Jeff Mason is a White House Correspondent for Reuters and the 2016-2017 president of the White House Correspondents’ Association. He was the lead Reuters correspondent for President Barack Obama's 2012 campaign and interviewed the president at the White House in 2015. Jeff has been based in Washington since 2008, when he covered the historic race between Obama, Hillary Clinton and John McCain. Jeff started his career in Frankfurt, Germany, where he covered the airline industry before moving to Brussels, Belgium, where he covered the European Union. He is a Colorado native, proud graduate of Northwestern University and former Fulbright scholar.
Twitter handle: @jeffmason1
LONDON (Reuters Breakingviews) - Lloyds Banking Group has hit peak Antonio Horta-Osorio. The UK lender’s recovery under its current chief executive has been impressive, however one slices it. But from here, his efforts become relatively less important in driving Lloyds’ returns than what happens to the British economy.
LONDON (Reuters Breakingviews) - The code names bankers and companies attach to their mergers and acquisitions can reveal much about their own hubris. Last year, according to a study by data company IntraLinks, the most popular secret deal names included Project Diamond and Project Falcon – even though most mergers fall short of their potential. Breakingviews has taken some actual code names from the past year, and applied them to deals that seem particularly fitting.
LONDON (Reuters Breakingviews) - Investors, regulators, customers – everyone wants a piece of Tesco. The UK supermarket chain has come under fire from two big shareholders over what they see as a distracting, expensive takeover of wholesaler Booker Group. A financial regulator has used Tesco to experiment with compensating victims of market abuse. And customers just want ever-lower prices, as always. This last challenge is the one that could really knock things off course.

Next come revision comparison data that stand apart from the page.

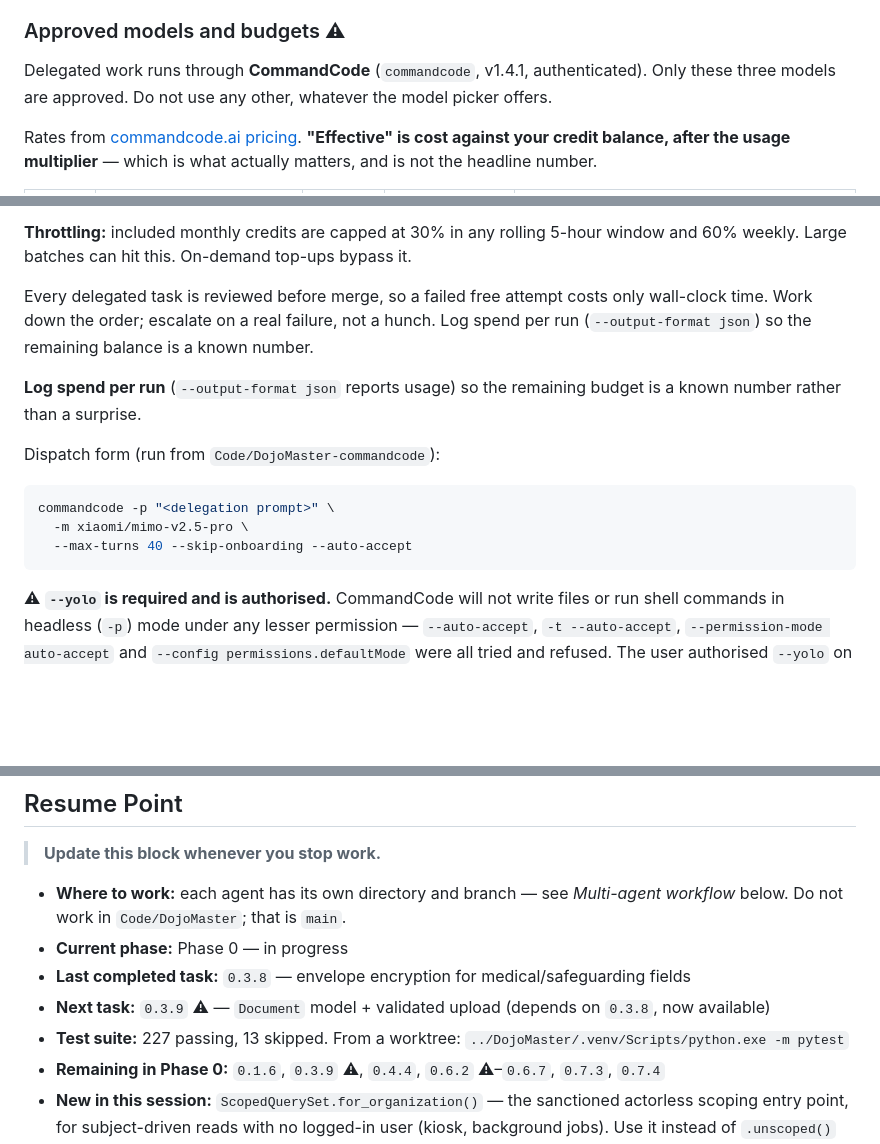
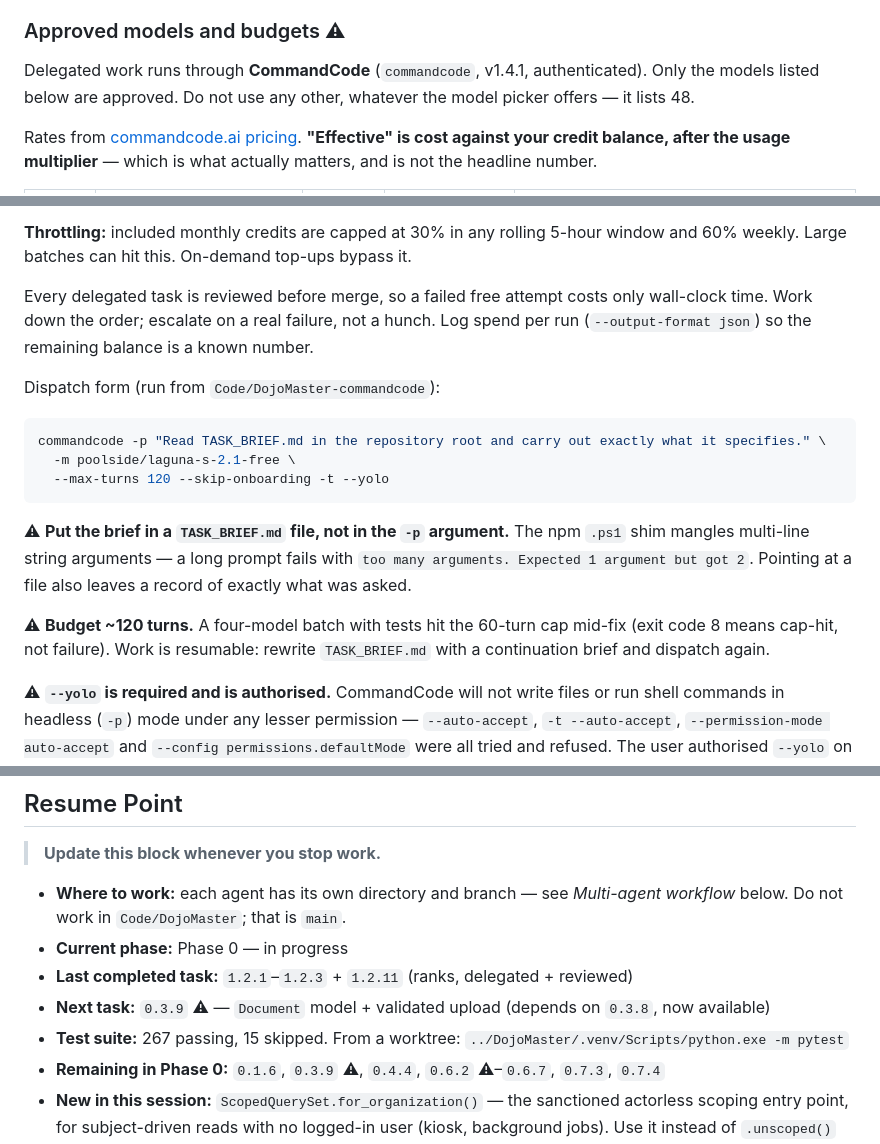
Before and after one commit to sarel-myburgh/BokyDojo, a Markdown page: TODO.md, 3 parts joined by grey strips. Rendered like a GitHub page; blank space fills up the shorter version.

Commit message:
Tick 1.2.1-1.2.3/1.2.11; reconcile contradictions in the delegation guide
Successive edits left the doc self-contradicting: a claim that only three
models were approved sitting above a six-row table, a duplicated spend-logging
paragraph, and a dispatch form still recommending --auto-accept immediately
next to the block explaining that --auto-accept does not work. Contradictions
are exactly what breaks a cold pickup, which is the whole point of this file.

Also records two operational findings:

  - Briefs must go in TASK_BRIEF.md rather than the -p argument. The npm .ps1
    shim mangles multi-line string arguments, failing with 'too many
    arguments'. Pointing at a file also leaves a record of what was asked.

  - 120 turns is a realistic budget. Exit code 8 is a cap-hit, not a failure,
    and the work is resumable with a continuation brief.

Co-Authored-By: Claude Opus 5 <noreply@anthropic.com>

````diff
--- a/TODO.md
+++ b/TODO.md
@@ -46,8 +46,8 @@ Tasks marked `[DS]` are self-contained and mechanical: standard framework boiler
 ### Approved models and budgets ⚠
 
 Delegated work runs through **CommandCode** (`commandcode`, v1.4.1, authenticated).
-Only these three models are approved. Do not use any other, whatever the model
-picker offers.
+Only the models listed below are approved. Do not use any other, whatever the
+model picker offers — it lists 48.
 
 Rates from [commandcode.ai pricing](https://commandcode.ai/docs/resources/pricing-limits).
 **"Effective" is cost against your credit balance, after the usage multiplier** —
@@ -79,16 +79,22 @@ only wall-clock time. Work down the order; escalate on a real failure, not a
 hunch. Log spend per run (`--output-format json`) so the remaining balance is a
 known number.
 
-**Log spend per run** (`--output-format json` reports usage) so the remaining
-budget is a known number rather than a surprise.
-
 Dispatch form (run from `Code/DojoMaster-commandcode`):
 
 ```bash
-commandcode -p "<delegation prompt>" \
-  -m xiaomi/mimo-v2.5-pro \
-  --max-turns 40 --skip-onboarding --auto-accept
+commandcode -p "Read TASK_BRIEF.md in the repository root and carry out exactly what it specifies." \
+  -m poolside/laguna-s-2.1-free \
+  --max-turns 120 --skip-onboarding -t --yolo
 ```
+
+⚠ **Put the brief in a `TASK_BRIEF.md` file, not in the `-p` argument.** The npm
+`.ps1` shim mangles multi-line string arguments — a long prompt fails with
+`too many arguments. Expected 1 argument but got 2`. Pointing at a file also
+leaves a record of exactly what was asked.
+
+⚠ **Budget ~120 turns.** A four-model batch with tests hit the 60-turn cap
+mid-fix (exit code 8 means cap-hit, not failure). Work is resumable: rewrite
+`TASK_BRIEF.md` with a continuation brief and dispatch again.
 
 ⚠ **`--yolo` is required and is authorised.** CommandCode will not write files or
 run shell commands in headless (`-p`) mode under any lesser permission —
@@ -153,9 +157,9 @@ OUTPUT
 - **Where to work:** each agent has its own directory and branch — see
   *Multi-agent workflow* below. Do not work in `Code/DojoMaster`; that is `main`.
 - **Current phase:** Phase 0 — in progress
-- **Last completed task:** `0.3.8` — envelope encryption for medical/safeguarding fields
+- **Last completed task:** `1.2.1`–`1.2.3` + `1.2.11` (ranks, delegated + reviewed)
 - **Next task:** `0.3.9` ⚠ — `Document` model + validated upload (depends on `0.3.8`, now available)
-- **Test suite:** 227 passing, 13 skipped. From a worktree:
+- **Test suite:** 267 passing, 15 skipped. From a worktree:
   `../DojoMaster/.venv/Scripts/python.exe -m pytest`
 - **Remaining in Phase 0:** `0.1.6`, `0.3.9` ⚠, `0.4.4`, `0.6.2` ⚠–`0.6.7`, `0.7.3`, `0.7.4`
 - **New in this session:** `ScopedQuerySet.for_organization()` — the sanctioned
````
Also changed, not shown: other parts of TODO.md (+5 -8 lines).
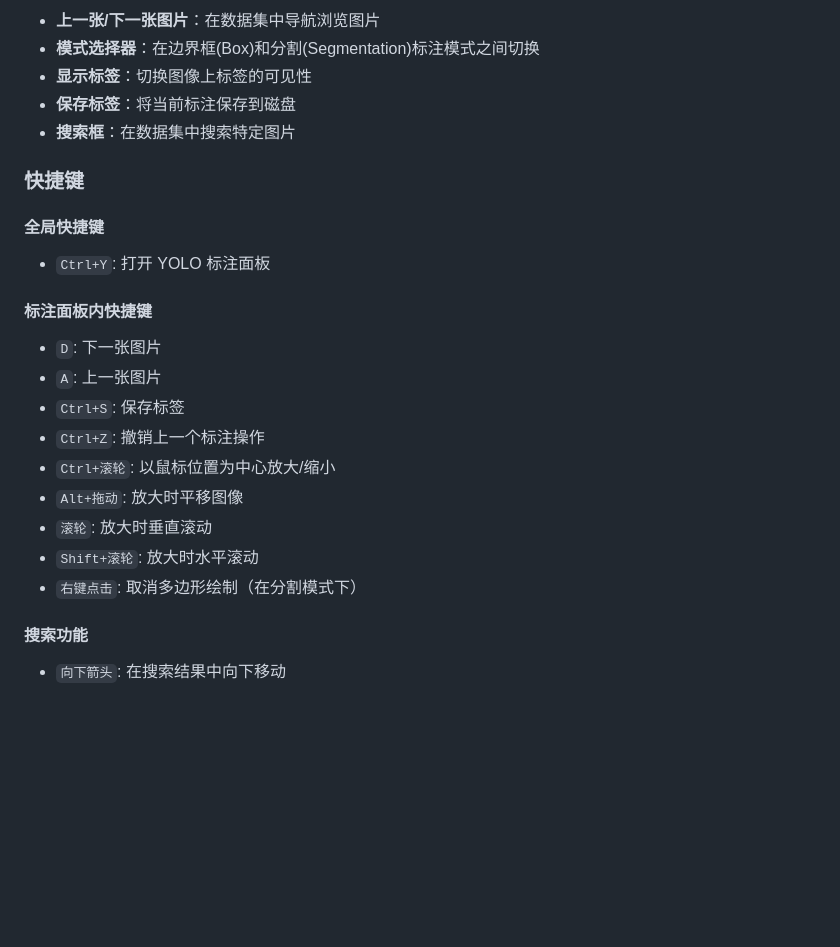
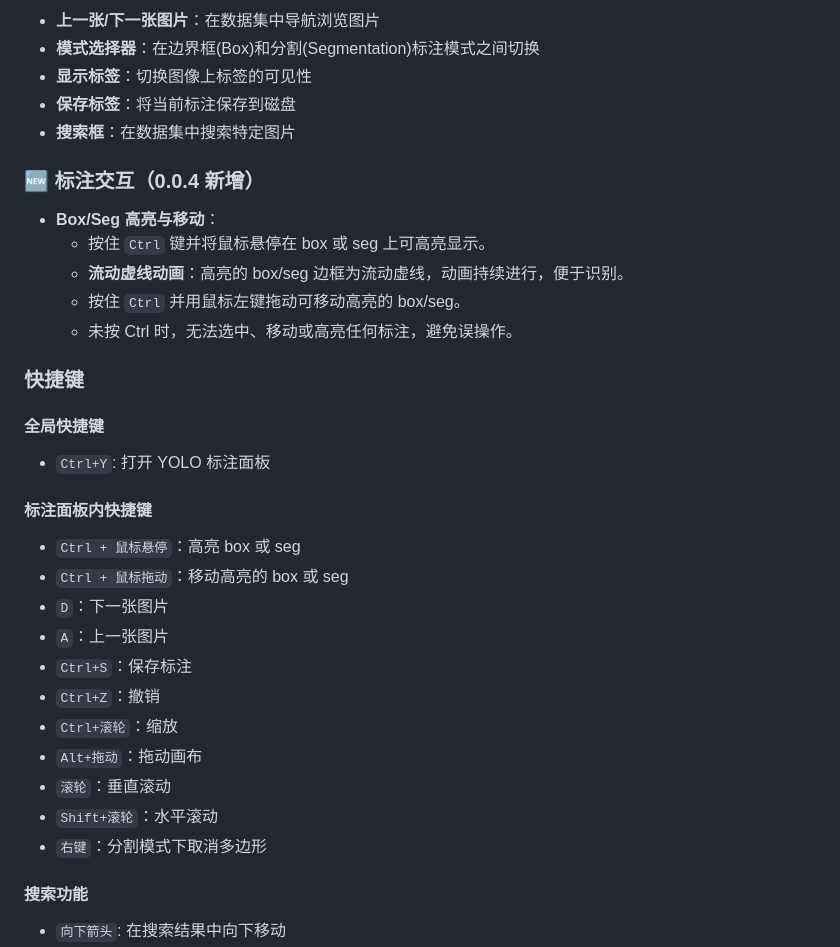
Before and after one commit to andaoai/yolo-label-vs, a Markdown page: docs/README_CN.md, the part around the change printed below. Drawn GitHub-style; blank space fills up the shorter version.

```diff
--- a/docs/README_CN.md
+++ b/docs/README_CN.md
@@ -178,21 +177,31 @@
 - **保存标签**：将当前标注保存到磁盘
 - **搜索框**：在数据集中搜索特定图片
 
+### 🆕 标注交互（0.0.4 新增）
+
+- **Box/Seg 高亮与移动**：
+  - 按住 `Ctrl` 键并将鼠标悬停在 box 或 seg 上可高亮显示。
+  - **流动虚线动画**：高亮的 box/seg 边框为流动虚线，动画持续进行，便于识别。
+  - 按住 `Ctrl` 并用鼠标左键拖动可移动高亮的 box/seg。
+  - 未按 Ctrl 时，无法选中、移动或高亮任何标注，避免误操作。
+
 ### 快捷键
 
 #### 全局快捷键
 - `Ctrl+Y`: 打开 YOLO 标注面板
 
 #### 标注面板内快捷键
-- `D`: 下一张图片
-- `A`: 上一张图片
-- `Ctrl+S`: 保存标签
-- `Ctrl+Z`: 撤销上一个标注操作
-- `Ctrl+滚轮`: 以鼠标位置为中心放大/缩小
-- `Alt+拖动`: 放大时平移图像
-- `滚轮`: 放大时垂直滚动
-- `Shift+滚轮`: 放大时水平滚动
-- `右键点击`: 取消多边形绘制（在分割模式下）
+- `Ctrl + 鼠标悬停`：高亮 box 或 seg
+- `Ctrl + 鼠标拖动`：移动高亮的 box 或 seg
+- `D`：下一张图片
+- `A`：上一张图片
+- `Ctrl+S`：保存标注
+- `Ctrl+Z`：撤销
+- `Ctrl+滚轮`：缩放
+- `Alt+拖动`：拖动画布
+- `滚轮`：垂直滚动
+- `Shift+滚轮`：水平滚动
+- `右键`：分割模式下取消多边形
 
 #### 搜索功能
 - `向下箭头`: 在搜索结果中向下移动
```
Also changed, not shown: other parts of docs/README_CN.md (+0 -1 lines), CHANGELOG.md (+17 -0 lines), README.md (+13 -4 lines).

LONDON (Reuters Breakingviews) - Mistakes happen. It’s what happens next that counts. Sunday's Academy Awards gaffe that saw the wrong film named as best picture may leave the ceremony’s accounting partner with a sense of déjà vu. PricewaterhouseCoopers flubbed its job of handing closely guarded voting results to presenters, resulting in "La La Land" being mistakenly awarded the Oscar until the error and the real winner, "Moonlight", were finally announced in the middle of the third "La La Land" acceptance speech.
LONDON (Reuters Breakingviews) - The London Stock Exchange and Deutsche Boerse really hope their merger of equals will go ahead. So do some of their investment bank customers. Many politicians in Germany and the United Kingdom, though, hope it fails, and shareholders don’t really mind either way. A probable objection from the European Commission’s antitrust police is therefore no disaster.
LONDON (Reuters Breakingviews) - Nestle's new boss is tweaking the Swiss consumer goods group's recipe, but the taste so far remains the same. Ulf Mark Schneider used his first outing as chief executive on Thursday to back away from a long-held goal of growing sales 5 to 6 percent. That's hardly daring: Nestle has fallen short four years running. Schneider has scope to shake things up much more - if he has a free hand.
LONDON (Reuters Breakingviews) - Who benefits if Greece defaults on its debts? Neither its creditors nor its obstreperous government. That is the best reason to hope that tense talks on whether the country deserves the next slice of an 86 billion euro bailout will end amicably before around 6 billion euros of debt comes due for repayment in July. If rationality prevails Greece will still be in a mess, but not at the brink.
LONDON (Reuters Breakingviews) - Retail is like a game of tug-of-war. Customers, stores and suppliers all want to capture a bigger share of the spoils. Tesco's near-20 billion pound merger with wholesale food supplier Booker is a way for Britain's dominant supermarket group to get a tighter grip on the rope, at least for a while.
LONDON (Reuters Breakingviews) - Theresa May’s encounter with Donald Trump on Friday is a moment of truth for post-Brexit UK. If UK and U.S. leaders agree to open up $203 billion of annual trade it would be a positive - for their economies and for Britain's divorce proceedings with the European Union. The cost is modest nose-holding, and a willingness to settle for fast and flaunt-worthy, rather than deep and comprehensive.
LONDON (Reuters Breakingviews) - Industrial strategy, like polio, basically disappeared from Britain in the 1980s. Prime Minister Theresa May is bringing it back, with a plan to boost British industries set to be announced on Monday. Such a programme could be helpful, if the government focuses on the big picture. Otherwise, the squeakiest wheels might get the grease.